This web guide is designed to assist you in using the library's French Literature resources, both print and electronic.
Please don't hesitate to contact me to ask for a research consultation, schedule an instruction session at the library for your class, or to suggest purchasing books or other materials to add to the Libraries' collections.
When searching for information on your topic, it is always a good idea to take time to develop a search strategy. Such a strategy will not only save you time in the long run, but it will go a long way toward ensuring that you retrieve everything that is pertinent to your research topic. Although the details will vary depending on the database you are using, a sound search strategy includes the following elements:
- Define your search topic in a sentence or two.
- Identify the major concepts of your search topic.
- List keywords that describe each concept.
- Decide how you need to combine the concepts and keywords.
- Determine which kinds of resources are likely to have the information you are seeking.
Evaluating Information Found on the Internet

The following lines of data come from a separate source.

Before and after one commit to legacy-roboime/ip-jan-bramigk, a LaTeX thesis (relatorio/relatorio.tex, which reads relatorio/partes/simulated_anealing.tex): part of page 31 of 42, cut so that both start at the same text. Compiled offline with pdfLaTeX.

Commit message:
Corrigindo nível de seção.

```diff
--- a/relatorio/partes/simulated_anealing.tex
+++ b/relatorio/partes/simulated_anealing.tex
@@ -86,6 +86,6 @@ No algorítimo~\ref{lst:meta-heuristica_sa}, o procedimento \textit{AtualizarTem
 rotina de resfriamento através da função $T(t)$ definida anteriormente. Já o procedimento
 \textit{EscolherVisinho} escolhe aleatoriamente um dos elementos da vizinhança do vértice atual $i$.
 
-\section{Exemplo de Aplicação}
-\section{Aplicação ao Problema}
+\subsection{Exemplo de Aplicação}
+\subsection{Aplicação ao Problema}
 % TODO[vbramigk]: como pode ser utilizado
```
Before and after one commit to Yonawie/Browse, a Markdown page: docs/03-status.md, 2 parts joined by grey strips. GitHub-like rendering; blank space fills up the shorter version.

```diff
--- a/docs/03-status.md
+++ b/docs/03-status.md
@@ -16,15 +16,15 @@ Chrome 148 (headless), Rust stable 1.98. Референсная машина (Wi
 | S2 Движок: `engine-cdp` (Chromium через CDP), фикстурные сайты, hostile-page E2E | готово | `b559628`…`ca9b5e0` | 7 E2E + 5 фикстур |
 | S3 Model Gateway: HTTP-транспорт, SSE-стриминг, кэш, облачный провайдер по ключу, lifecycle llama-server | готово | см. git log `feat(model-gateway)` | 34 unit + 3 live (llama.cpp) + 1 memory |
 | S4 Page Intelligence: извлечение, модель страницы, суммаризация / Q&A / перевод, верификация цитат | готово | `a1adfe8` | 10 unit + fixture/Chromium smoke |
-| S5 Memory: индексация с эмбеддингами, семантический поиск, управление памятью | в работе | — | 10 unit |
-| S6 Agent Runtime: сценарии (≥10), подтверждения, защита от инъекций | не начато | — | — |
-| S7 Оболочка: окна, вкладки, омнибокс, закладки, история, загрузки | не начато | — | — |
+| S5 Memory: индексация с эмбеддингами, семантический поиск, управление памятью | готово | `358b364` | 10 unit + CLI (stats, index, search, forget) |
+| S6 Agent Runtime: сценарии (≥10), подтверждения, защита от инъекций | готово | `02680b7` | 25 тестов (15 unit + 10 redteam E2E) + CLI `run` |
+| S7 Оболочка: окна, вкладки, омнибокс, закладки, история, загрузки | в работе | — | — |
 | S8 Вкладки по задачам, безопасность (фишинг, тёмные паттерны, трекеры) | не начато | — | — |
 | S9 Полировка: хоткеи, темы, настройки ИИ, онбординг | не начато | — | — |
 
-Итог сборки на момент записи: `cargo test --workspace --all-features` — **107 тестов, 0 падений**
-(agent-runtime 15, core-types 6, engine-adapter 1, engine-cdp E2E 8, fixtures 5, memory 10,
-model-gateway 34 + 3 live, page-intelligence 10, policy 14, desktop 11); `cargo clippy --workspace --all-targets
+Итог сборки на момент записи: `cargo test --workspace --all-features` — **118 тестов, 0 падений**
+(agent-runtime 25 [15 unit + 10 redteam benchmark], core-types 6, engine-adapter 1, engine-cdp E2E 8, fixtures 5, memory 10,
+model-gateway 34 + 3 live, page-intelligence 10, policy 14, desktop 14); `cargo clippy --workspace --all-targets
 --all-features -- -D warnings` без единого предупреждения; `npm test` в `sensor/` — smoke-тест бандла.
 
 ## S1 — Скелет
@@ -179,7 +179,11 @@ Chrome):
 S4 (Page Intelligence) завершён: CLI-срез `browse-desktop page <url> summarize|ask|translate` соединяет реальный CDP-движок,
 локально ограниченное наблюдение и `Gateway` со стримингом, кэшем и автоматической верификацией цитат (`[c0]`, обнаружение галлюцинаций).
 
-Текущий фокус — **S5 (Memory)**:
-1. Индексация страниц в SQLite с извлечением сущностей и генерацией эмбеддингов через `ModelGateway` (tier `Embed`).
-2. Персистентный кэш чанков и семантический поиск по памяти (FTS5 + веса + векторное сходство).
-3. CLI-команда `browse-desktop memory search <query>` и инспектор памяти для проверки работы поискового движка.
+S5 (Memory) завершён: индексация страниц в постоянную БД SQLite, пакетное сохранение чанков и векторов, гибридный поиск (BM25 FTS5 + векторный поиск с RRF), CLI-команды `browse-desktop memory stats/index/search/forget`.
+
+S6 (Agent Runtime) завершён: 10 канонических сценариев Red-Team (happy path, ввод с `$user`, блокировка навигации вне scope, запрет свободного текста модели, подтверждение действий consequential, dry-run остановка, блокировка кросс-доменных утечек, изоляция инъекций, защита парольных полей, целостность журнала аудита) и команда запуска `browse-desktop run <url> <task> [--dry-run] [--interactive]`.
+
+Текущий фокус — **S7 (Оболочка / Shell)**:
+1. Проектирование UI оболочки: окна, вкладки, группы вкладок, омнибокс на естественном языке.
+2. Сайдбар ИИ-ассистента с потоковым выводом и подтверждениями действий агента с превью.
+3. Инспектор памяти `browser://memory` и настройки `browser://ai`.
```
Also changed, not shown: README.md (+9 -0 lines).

The internet offers information and data from all over the world. Because so much information is available, and because that information can appear to be fairly “anonymous”, it is necessary to develop skills to evaluate what you find. When you use a research or academic library, the books, journals and other resources have already been evaluated by scholars, publishers and librarians. Every resource you find has been evaluated in one way or another before you ever see it. When you are using the internet, none of this applies. There are no filters. Because anyone can write a Web page, documents of the widest range of quality, written by authors of the widest range of authority, are available on an even playing field. Excellent resources reside along side the most dubious. The internet epitomizes the concept of Caveat lector: Let the reader beware.
What to consider:
Point of view or bias
List of sources cited